### WHAT YOU ARE ASKED TO DO
Please set out each line below exactly as it stands, without the images.

### LISTED RECORDS

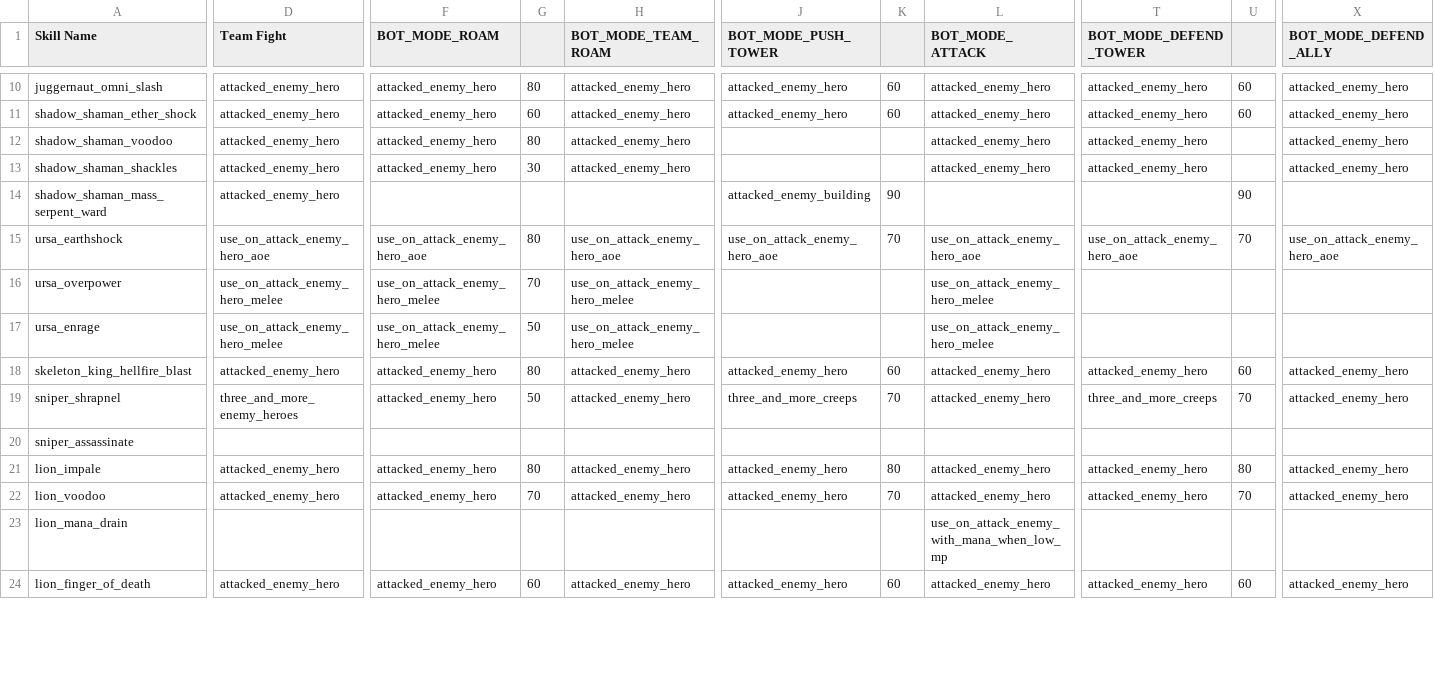
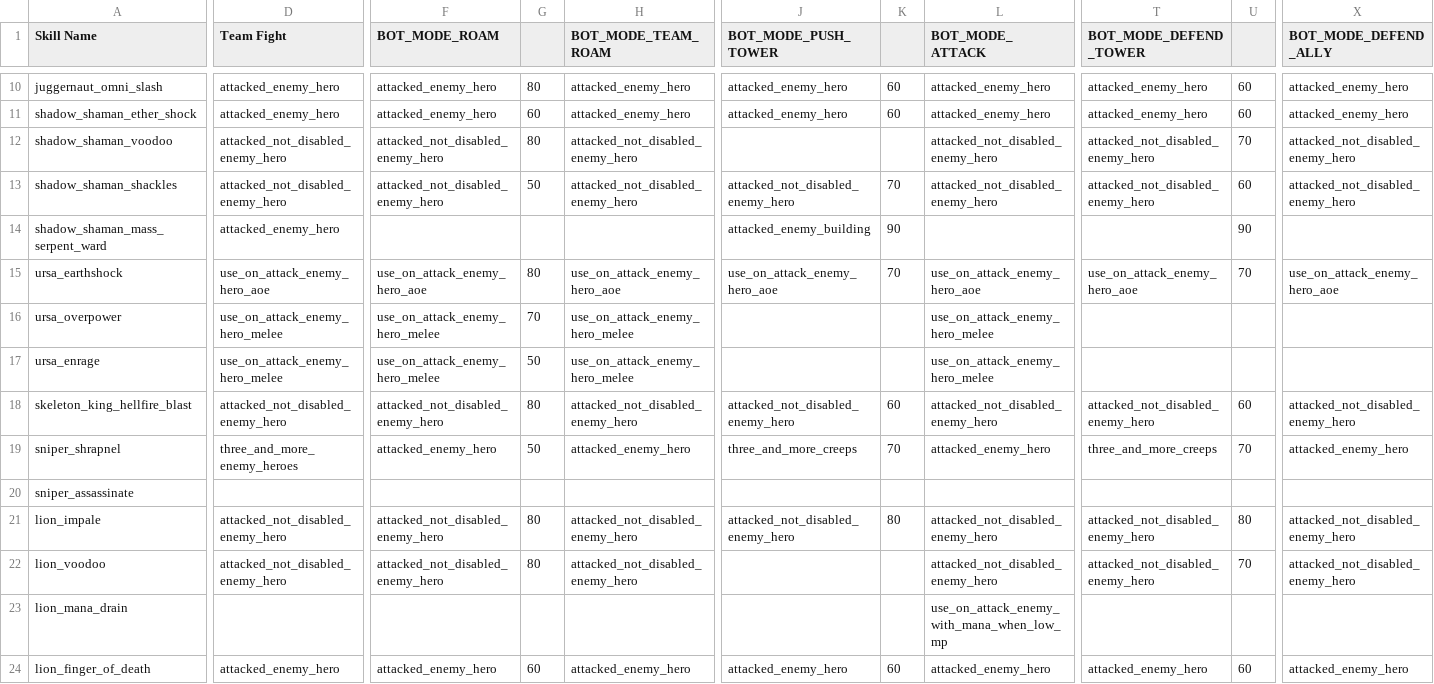
Before and after one commit to ellysh/dota2-combo-bots, a CSV file: generator/database/csv/skill_usage.csv, drawn as a sheet; only a part is shown, gaps mark what is left out; the diff covers the shown part only; the diff names each change by its address in the sheet, - before the commit and + after, or states it on an @@ line.

Commit message:
Add the attacked_not_disabled_enemy_hero algorithm for the SKILL_USAGE table
Now bots will cast the chain stunning instead of spamming the disable
ability to already stunned enemies.

```diff
--- a/generator/database/csv/skill_usage.csv
+++ b/generator/database/csv/skill_usage.csv
-D12:D13 (Team Fight): attacked_enemy_hero
+D12:D13 (Team Fight): attacked_not_disabled_enemy_hero
-F12:F13 (BOT_MODE_ROAM): attacked_enemy_hero
+F12:F13 (BOT_MODE_ROAM): attacked_not_disabled_enemy_hero
-H12:H13 (BOT_MODE_TEAM_ROAM): attacked_enemy_hero
+H12:H13 (BOT_MODE_TEAM_ROAM): attacked_not_disabled_enemy_hero
-L12:L13 (BOT_MODE_ATTACK): attacked_enemy_hero
+L12:L13 (BOT_MODE_ATTACK): attacked_not_disabled_enemy_hero
-T12:T13 (BOT_MODE_DEFEND_TOWER): attacked_enemy_hero
+T12:T13 (BOT_MODE_DEFEND_TOWER): attacked_not_disabled_enemy_hero
-U12: (empty)
+U12: 70
-X12:X13 (BOT_MODE_DEFEND_ALLY): attacked_enemy_hero
+X12:X13 (BOT_MODE_DEFEND_ALLY): attacked_not_disabled_enemy_hero
-G13: 30
+G13: 50
-J13 (BOT_MODE_PUSH_TOWER): (empty)
+J13 (BOT_MODE_PUSH_TOWER): attacked_not_disabled_enemy_hero
-K13: (empty)
+K13: 70
-U13: (empty)
+U13: 60
-D18 (Team Fight): attacked_enemy_hero
+D18 (Team Fight): attacked_not_disabled_enemy_hero
-F18 (BOT_MODE_ROAM): attacked_enemy_hero
+F18 (BOT_MODE_ROAM): attacked_not_disabled_enemy_hero
-H18 (BOT_MODE_TEAM_ROAM): attacked_enemy_hero
+H18 (BOT_MODE_TEAM_ROAM): attacked_not_disabled_enemy_hero
-J18 (BOT_MODE_PUSH_TOWER): attacked_enemy_hero
+J18 (BOT_MODE_PUSH_TOWER): attacked_not_disabled_enemy_hero
-L18 (BOT_MODE_ATTACK): attacked_enemy_hero
+L18 (BOT_MODE_ATTACK): attacked_not_disabled_enemy_hero
-T18 (BOT_MODE_DEFEND_TOWER): attacked_enemy_hero
+T18 (BOT_MODE_DEFEND_TOWER): attacked_not_disabled_enemy_hero
-X18 (BOT_MODE_DEFEND_ALLY): attacked_enemy_hero
+X18 (BOT_MODE_DEFEND_ALLY): attacked_not_disabled_enemy_hero
-D21:D22 (Team Fight): attacked_enemy_hero
+D21:D22 (Team Fight): attacked_not_disabled_enemy_hero
-F21:F22 (BOT_MODE_ROAM): attacked_enemy_hero
+F21:F22 (BOT_MODE_ROAM): attacked_not_disabled_enemy_hero
-H21:H22 (BOT_MODE_TEAM_ROAM): attacked_enemy_hero
+H21:H22 (BOT_MODE_TEAM_ROAM): attacked_not_disabled_enemy_hero
-J21 (BOT_MODE_PUSH_TOWER): attacked_enemy_hero
+J21 (BOT_MODE_PUSH_TOWER): attacked_not_disabled_enemy_hero
-L21:L22 (BOT_MODE_ATTACK): attacked_enemy_hero
+L21:L22 (BOT_MODE_ATTACK): attacked_not_disabled_enemy_hero
-T21:T22 (BOT_MODE_DEFEND_TOWER): attacked_enemy_hero
+T21:T22 (BOT_MODE_DEFEND_TOWER): attacked_not_disabled_enemy_hero
-X21:X22 (BOT_MODE_DEFEND_ALLY): attacked_enemy_hero
+X21:X22 (BOT_MODE_DEFEND_ALLY): attacked_not_disabled_enemy_hero
-G22: 70
+G22: 80
-J22 (BOT_MODE_PUSH_TOWER): attacked_enemy_hero
+J22 (BOT_MODE_PUSH_TOWER): (empty)
-K22: 70
+K22: (empty)
```
Also changed, not shown: 59 edited cells elsewhere in this file, 6 other files.
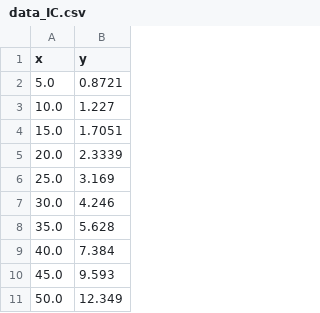
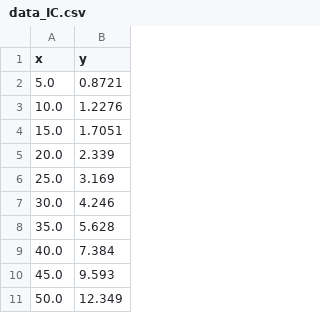
Before and after one commit to mariochem/D3-JavaScript, a CSV file: data_IC.csv, drawn as a sheet; only a part is shown.

Commit message:
Update data_IC.csv

```diff
--- a/data_IC.csv
+++ b/data_IC.csv
@@ -2,5 +2,5 @@ x,y
 5.0, 0.8721
-10.0, 1.227
+10.0, 1.2276
 15.0, 1.7051
-20.0, 2.3339
+20.0, 2.339
 25.0, 3.169
```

### EXERCISE SOLUTION
Before and after one commit to ellysh/dota2-combo-bots, a CSV file: generator/database/csv/skill_usage.csv, drawn as a sheet; only a part is shown, gaps mark what is left out; the diff covers the shown part only; the diff names each change by its address in the sheet, - before the commit and + after, or states it on an @@ line.

Commit message:
Add the attacked_not_disabled_enemy_hero algorithm for the SKILL_USAGE table
Now bots will cast the chain stunning instead of spamming the disable
ability to already stunned enemies.

```diff
--- a/generator/database/csv/skill_usage.csv
+++ b/generator/database/csv/skill_usage.csv
-D12:D13 (Team Fight): attacked_enemy_hero
+D12:D13 (Team Fight): attacked_not_disabled_enemy_hero
-F12:F13 (BOT_MODE_ROAM): attacked_enemy_hero
+F12:F13 (BOT_MODE_ROAM): attacked_not_disabled_enemy_hero
-H12:H13 (BOT_MODE_TEAM_ROAM): attacked_enemy_hero
+H12:H13 (BOT_MODE_TEAM_ROAM): attacked_not_disabled_enemy_hero
-L12:L13 (BOT_MODE_ATTACK): attacked_enemy_hero
+L12:L13 (BOT_MODE_ATTACK): attacked_not_disabled_enemy_hero
-T12:T13 (BOT_MODE_DEFEND_TOWER): attacked_enemy_hero
+T12:T13 (BOT_MODE_DEFEND_TOWER): attacked_not_disabled_enemy_hero
-U12: (empty)
+U12: 70
-X12:X13 (BOT_MODE_DEFEND_ALLY): attacked_enemy_hero
+X12:X13 (BOT_MODE_DEFEND_ALLY): attacked_not_disabled_enemy_hero
-G13: 30
+G13: 50
-J13 (BOT_MODE_PUSH_TOWER): (empty)
+J13 (BOT_MODE_PUSH_TOWER): attacked_not_disabled_enemy_hero
-K13: (empty)
+K13: 70
-U13: (empty)
+U13: 60
-D18 (Team Fight): attacked_enemy_hero
+D18 (Team Fight): attacked_not_disabled_enemy_hero
-F18 (BOT_MODE_ROAM): attacked_enemy_hero
+F18 (BOT_MODE_ROAM): attacked_not_disabled_enemy_hero
-H18 (BOT_MODE_TEAM_ROAM): attacked_enemy_hero
+H18 (BOT_MODE_TEAM_ROAM): attacked_not_disabled_enemy_hero
-J18 (BOT_MODE_PUSH_TOWER): attacked_enemy_hero
+J18 (BOT_MODE_PUSH_TOWER): attacked_not_disabled_enemy_hero
-L18 (BOT_MODE_ATTACK): attacked_enemy_hero
+L18 (BOT_MODE_ATTACK): attacked_not_disabled_enemy_hero
-T18 (BOT_MODE_DEFEND_TOWER): attacked_enemy_hero
+T18 (BOT_MODE_DEFEND_TOWER): attacked_not_disabled_enemy_hero
-X18 (BOT_MODE_DEFEND_ALLY): attacked_enemy_hero
+X18 (BOT_MODE_DEFEND_ALLY): attacked_not_disabled_enemy_hero
-D21:D22 (Team Fight): attacked_enemy_hero
+D21:D22 (Team Fight): attacked_not_disabled_enemy_hero
-F21:F22 (BOT_MODE_ROAM): attacked_enemy_hero
+F21:F22 (BOT_MODE_ROAM): attacked_not_disabled_enemy_hero
-H21:H22 (BOT_MODE_TEAM_ROAM): attacked_enemy_hero
+H21:H22 (BOT_MODE_TEAM_ROAM): attacked_not_disabled_enemy_hero
-J21 (BOT_MODE_PUSH_TOWER): attacked_enemy_hero
+J21 (BOT_MODE_PUSH_TOWER): attacked_not_disabled_enemy_hero
-L21:L22 (BOT_MODE_ATTACK): attacked_enemy_hero
+L21:L22 (BOT_MODE_ATTACK): attacked_not_disabled_enemy_hero
-T21:T22 (BOT_MODE_DEFEND_TOWER): attacked_enemy_hero
+T21:T22 (BOT_MODE_DEFEND_TOWER): attacked_not_disabled_enemy_hero
-X21:X22 (BOT_MODE_DEFEND_ALLY): attacked_enemy_hero
+X21:X22 (BOT_MODE_DEFEND_ALLY): attacked_not_disabled_enemy_hero
-G22: 70
+G22: 80
-J22 (BOT_MODE_PUSH_TOWER): attacked_enemy_hero
+J22 (BOT_MODE_PUSH_TOWER): (empty)
-K22: 70
+K22: (empty)
```
Also changed, not shown: 59 edited cells elsewhere in this file, 6 other files.
Before and after one commit to mariochem/D3-JavaScript, a CSV file: data_IC.csv, drawn as a sheet; only a part is shown.

Commit message:
Update data_IC.csv

```diff
--- a/data_IC.csv
+++ b/data_IC.csv
@@ -2,5 +2,5 @@ x,y
 5.0, 0.8721
-10.0, 1.227
+10.0, 1.2276
 15.0, 1.7051
-20.0, 2.3339
+20.0, 2.339
 25.0, 3.169
```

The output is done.